- [Data for processing]:
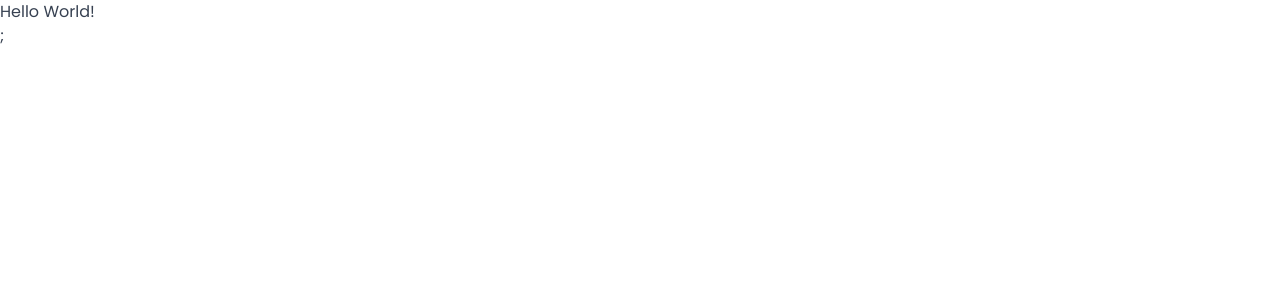
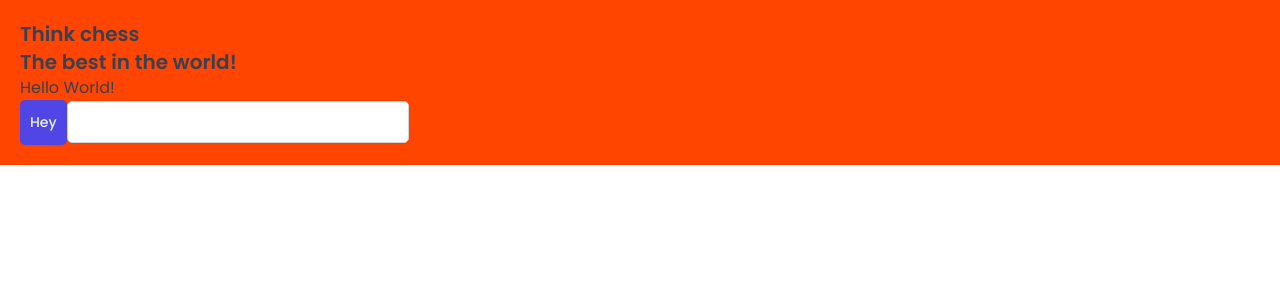
Before and after one commit to JhonyKing/think-chess, a React (Vite) app: page / in a window 1280 px wide. Shown: the top 300 px of the page. Built offline with nearby package versions, Linux system fonts and the light colour scheme; a web font is replaced by a local one.

Commit message:
ending the first steps

```diff
--- a/package.json
+++ b/package.json
@@ -11,7 +11,8 @@
   },
   "dependencies": {
     "react": "^18.2.0",
-    "react-dom": "^18.2.0"
+    "react-dom": "^18.2.0",
+    "styled-components": "^6.1.13"
   },
   "devDependencies": {
     "@types/react": "^18.2.15",
@@ -21,6 +22,7 @@
     "eslint-plugin-react": "^7.32.2",
     "eslint-plugin-react-hooks": "^4.6.0",
     "eslint-plugin-react-refresh": "^0.4.3",
-    "vite": "^4.4.5"
+    "vite": "^4.4.5",
+    "vite-plugin-eslint": "^1.8.1"
   }
 }
--- a/src/App.jsx
+++ b/src/App.jsx
@@ -1,10 +1,25 @@
+import styled from "styled-components";
 import GlobalStyles from "./styles/GlobalStyles";
+import Button from "./ui/Button";
+import Input from "./ui/Input";
+import Heading from "./ui/Heading";
+
+const StyledApp = styled.main`
+  background-color: orangered;
+  padding: 20px;
+`;
 
 export default function App() {
   return (
     <>
       <GlobalStyles />
-      <div>Hello World!</div>;
+      <StyledApp>
+        <Heading as="h1">Think chess</Heading>
+        <Heading as="h2">The best in the world!</Heading>
+        <div>Hello World!</div>
+        <Button>Hey</Button>
+        <Input />
+      </StyledApp>
     </>
   );
 }
--- a/src/ui/Button.jsx
+++ b/src/ui/Button.jsx
@@ -1,49 +1,67 @@
-import styled, { css } from "styled-components";
+import styled from "styled-components";
 
-const sizes = {
-  small: css`
-    font-size: 1.2rem;
-    padding: 0.4rem 0.8rem;
-    text-transform: uppercase;
-    font-weight: 600;
-    text-align: center;
-  `,
-  medium: css`
-    font-size: 1.4rem;
-    padding: 1.2rem 1.6rem;
-    font-weight: 500;
-  `,
-  large: css`
-    font-size: 1.6rem;
-    padding: 1.2rem 2.4rem;
-    font-weight: 500;
-  `,
-};
+// const sizes = {
+//   small: css`
+//     font-size: 1.2rem;
+//     padding: 0.4rem 0.8rem;
+//     text-transform: uppercase;
+//     font-weight: 600;
+//     text-align: center;
+//   `,
+//   medium: css`
+//     font-size: 1.4rem;
+//     padding: 1.2rem 1.6rem;
+//     font-weight: 500;
+//   `,
+//   large: css`
+//     font-size: 1.6rem;
+//     padding: 1.2rem 2.4rem;
+//     font-weight: 500;
+//   `,
+// };
 
-const variations = {
-  primary: css`
-    color: var(--color-brand-50);
-    background-color: var(--color-brand-600);
+// const variations = {
+//   primary: css`
+//     color: var(--color-brand-50);
+//     background-color: var(--color-brand-600);
 
-    &:hover {
-      background-color: var(--color-brand-700);
-    }
-  `,
-  secondary: css`
-    color: var(--color-grey-600);
-    background: var(--color-grey-0);
-    border: 1px solid var(--color-grey-200);
+//     &:hover {
+//       background-color: var(--color-brand-700);
+//     }
+//   `,
+//   secondary: css`
+//     color: var(--color-grey-600);
+//     background: var(--color-grey-0);
+//     border: 1px solid var(--color-grey-200);
 
-    &:hover {
-      background-color: var(--color-grey-50);
-    }
-  `,
-  danger: css`
-    color: var(--color-red-100);
-    background-color: var(--color-red-700);
+//     &:hover {
+//       background-color: var(--color-grey-50);
+//     }
+//   `,
+//   danger: css`
+//     color: var(--color-red-100);
+//     background-color: var(--color-red-700);
 
-    &:hover {
-      background-color: var(--color-red-800);
-    }
-  `,
-};
+//     &:hover {
+//       background-color: var(--color-red-800);
+//     }
+//   `,
+// };
+
+const Button = styled.button`
+  font-size: 1.4rem;
+  padding: 1.2rem 1rem;
+  font-weight: 500;
+  border: none;
+  border-radius: var(--border-radius-sm);
+  background-color: var(--color-brand-600);
+  color: var(--color-brand-50);
+  box-shadow: var(--shadow-sm);
+  cursor: pointer;
+
+  &:hover {
+    background-color: var(--color-brand-50);
+  }
+`;
+
+export default Button;
--- /dev/null
+++ b/src/ui/Heading.jsx
@@ -0,0 +1,32 @@
+import styled, { css } from "styled-components";
+
+// const test = css`
+//   text-align: center;
+// `;
+
+const Heading = styled.h1`
+  ${(props) =>
+    props.as === "h1" &&
+    css`
+      font-size: 20px;
+      font-weight: 600;
+    `}
+
+  ${(props) =>
+    props.as === "h2" &&
+    css`
+      font-size: 2rem;
+      font-weight: 600;
+    `}
+
+    ${(props) =>
+    props.as === "h3" &&
+    css`
+      font-size: 1rem;
+      font-weight: 500;
+    `}
+
+  line-height:1.4
+`;
+
+export default Heading;
--- /dev/null
+++ b/src/ui/input.jsx
@@ -0,0 +1,11 @@
+import styled from "styled-components";
+
+const Input = styled.input`
+  border: 1px solid var(--color-grey-300);
+  background-color: var(--color-grey-0);
+  border-radius: var(--border-radius-sm);
+  padding: 0.8rem 1.2rem;
+  box-shadow: var(--shadow-sm);
+`;
+
+export default Input;
```
Also changed, not shown: 1 other file (tests, documents, lock files or other folders).
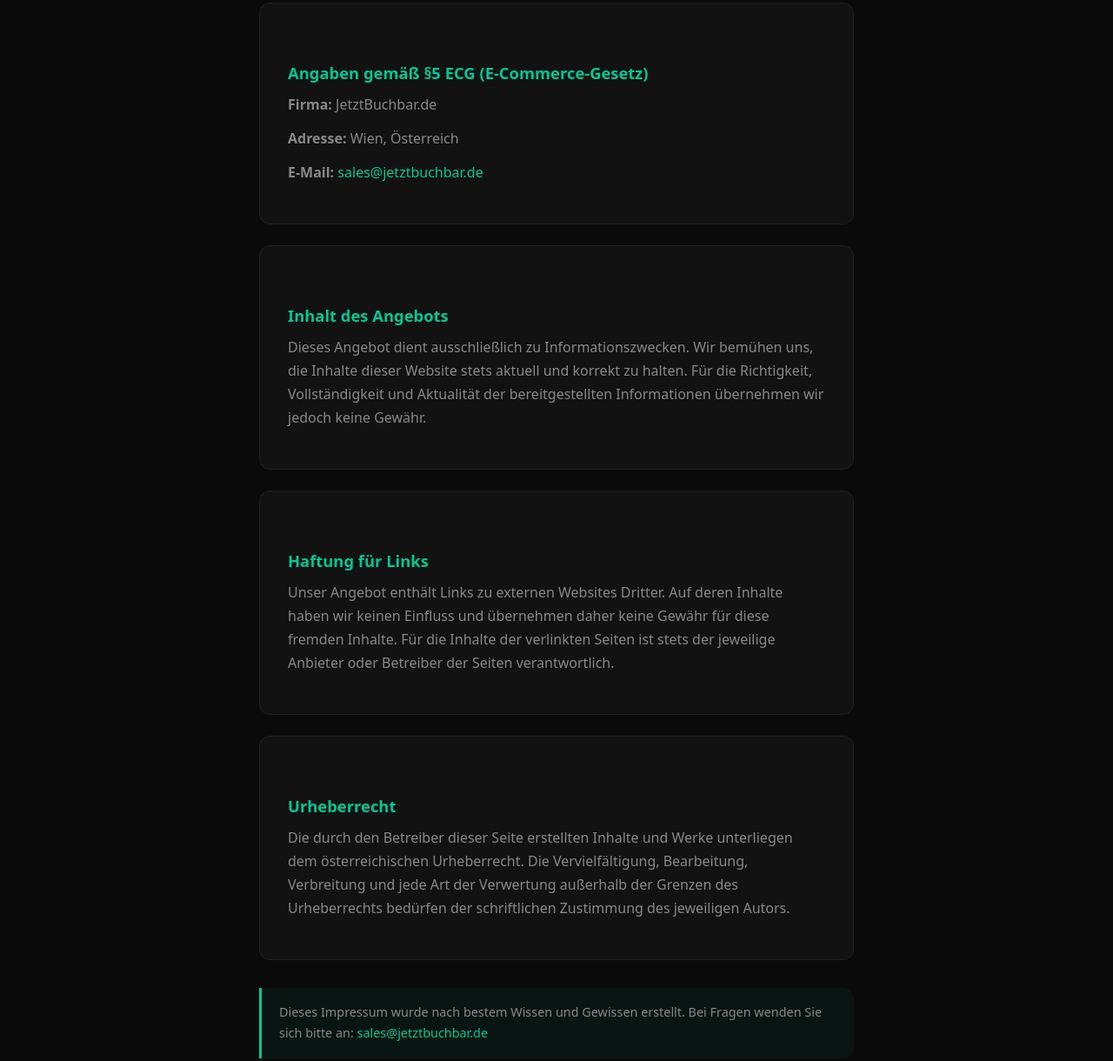
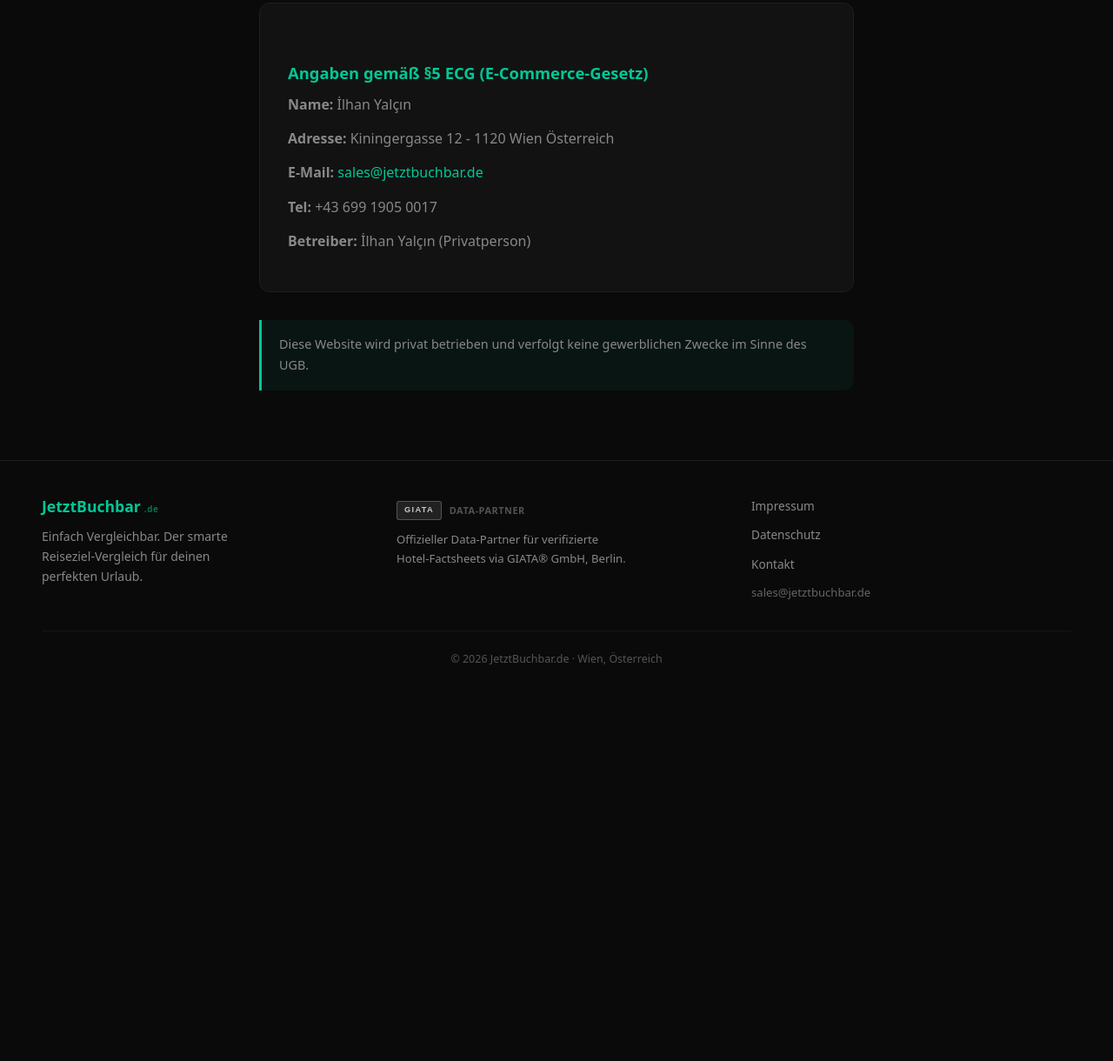
Before and after one commit to ilhanyalcin3307/jetztbuchbar, a website: page impressum.html in a window 1280 px wide. Shown: the part 244-1464 px from the top of the page at 87% size. After the commit the page ends 1032 px from the top, so only its background shows below. Drawn offline with Linux system fonts and the light colour scheme.

Commit message:
legal: update impressum with §5 ECG private operator details

```diff
--- a/impressum.html
+++ b/impressum.html
@@ -127,6 +127,14 @@
   ]
 }
   </script>
+<!-- Microsoft Clarity -->
+<script type="text/javascript">
+    (function(c,l,a,r,i,t,y){
+        c[a]=c[a]||function(){(c[a].q=c[a].q||[]).push(arguments)};
+        t=l.createElement(r);t.async=1;t.src="https://www.clarity.ms/tag/"+i;
+        y=l.getElementsByTagName(r)[0];y.parentNode.insertBefore(t,y);
+    })(window, document, "clarity", "script", "wzrhhc1m1p");
+</script>
 </head>
 <body>
 
@@ -137,28 +145,15 @@
 
     <div class="card">
       <h2>Angaben gemäß §5 ECG (E-Commerce-Gesetz)</h2>
-      <p><strong>Firma:</strong> JetztBuchbar.de</p>
-      <p><strong>Adresse:</strong> Wien, Österreich</p>
+      <p><strong>Name:</strong> İlhan Yalçın</p>
+      <p><strong>Adresse:</strong> Kiningergasse 12 - 1120 Wien Österreich</p>
       <p><strong>E-Mail:</strong> <a href="mailto:sales@jetztbuchbar.de">sales@jetztbuchbar.de</a></p>
-    </div>
-
-    <div class="card">
-      <h2>Inhalt des Angebots</h2>
-      <p>Dieses Angebot dient ausschließlich zu Informationszwecken. Wir bemühen uns, die Inhalte dieser Website stets aktuell und korrekt zu halten. Für die Richtigkeit, Vollständigkeit und Aktualität der bereitgestellten Informationen übernehmen wir jedoch keine Gewähr.</p>
-    </div>
-
-    <div class="card">
-      <h2>Haftung für Links</h2>
-      <p>Unser Angebot enthält Links zu externen Websites Dritter. Auf deren Inhalte haben wir keinen Einfluss und übernehmen daher keine Gewähr für diese fremden Inhalte. Für die Inhalte der verlinkten Seiten ist stets der jeweilige Anbieter oder Betreiber der Seiten verantwortlich.</p>
-    </div>
-
-    <div class="card">
-      <h2>Urheberrecht</h2>
-      <p>Die durch den Betreiber dieser Seite erstellten Inhalte und Werke unterliegen dem österreichischen Urheberrecht. Die Vervielfältigung, Bearbeitung, Verbreitung und jede Art der Verwertung außerhalb der Grenzen des Urheberrechts bedürfen der schriftlichen Zustimmung des jeweiligen Autors.</p>
+      <p><strong>Tel:</strong> +43 699 1905 0017</p>
+      <p><strong>Betreiber:</strong> İlhan Yalçın (Privatperson)</p>
     </div>
 
     <div class="notice">
-      Dieses Impressum wurde nach bestem Wissen und Gewissen erstellt. Bei Fragen wenden Sie sich bitte an: <a href="mailto:sales@jetztbuchbar.de">sales@jetztbuchbar.de</a>
+      Diese Website wird privat betrieben und verfolgt keine gewerblichen Zwecke im Sinne des UGB.
     </div>
   </main>
 
@@ -192,9 +187,5 @@
       <span style="font-size:.78rem;color:#555;">© 2026 JetztBuchbar.de · Wien, Österreich</span>
     </div>
   </footer>
-
-<!--Start of Crisp Chat-->
-<script type="text/javascript">window.$crisp=[];window.CRISP_WEBSITE_ID="bd983cbc-0fb7-4b1e-9d37-4c2c02ba1f0b";(function(){d=document;s=d.createElement("script");s.src="https://client.crisp.chat/l.js";s.async=1;d.getElementsByTagName("head")[0].appendChild(s);})();</script>
-<!--End of Crisp Chat-->
 </body>
 </html>
```
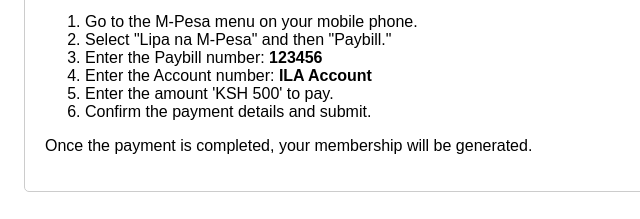
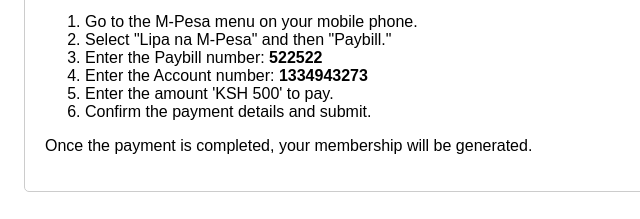
Before and after one commit to ISUPUKI/ILACBO, a plain HTML site: page pay.html in a window 1280 px wide. Shown: the part 375-594 px from the top of the page, 295-935 px from the left. Drawn offline with Linux system fonts and the light colour scheme.

Commit message:
Update pay.html

```diff
--- a/pay.html
+++ b/pay.html
@@ -48,8 +48,8 @@
         <ol>
             <li>Go to the M-Pesa menu on your mobile phone.</li>
             <li>Select "Lipa na M-Pesa" and then "Paybill."</li>
-            <li>Enter the Paybill number: <strong>123456</strong></li>
-            <li>Enter the Account number: <strong>ILA Account</strong></li>
+            <li>Enter the Paybill number: <strong>522522</strong></li>
+            <li>Enter the Account number: <strong>1334943273</strong></li>
             <li>Enter the amount 'KSH 500'  to pay.</li>
             <li>Confirm the payment details and submit.</li>
         </ol>
```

- [Task]:
Find "grey" in the preceding records. Copy each line that holds it.

- [Answer to the exercise]:
-    color: var(--color-grey-600);
-    background: var(--color-grey-0);
-    border: 1px solid var(--color-grey-200);
+//     color: var(--color-grey-600);
+//     background: var(--color-grey-0);
+//     border: 1px solid var(--color-grey-200);
-      background-color: var(--color-grey-50);
+//       background-color: var(--color-grey-50);
+  border: 1px solid var(--color-grey-300);
+  background-color: var(--color-grey-0);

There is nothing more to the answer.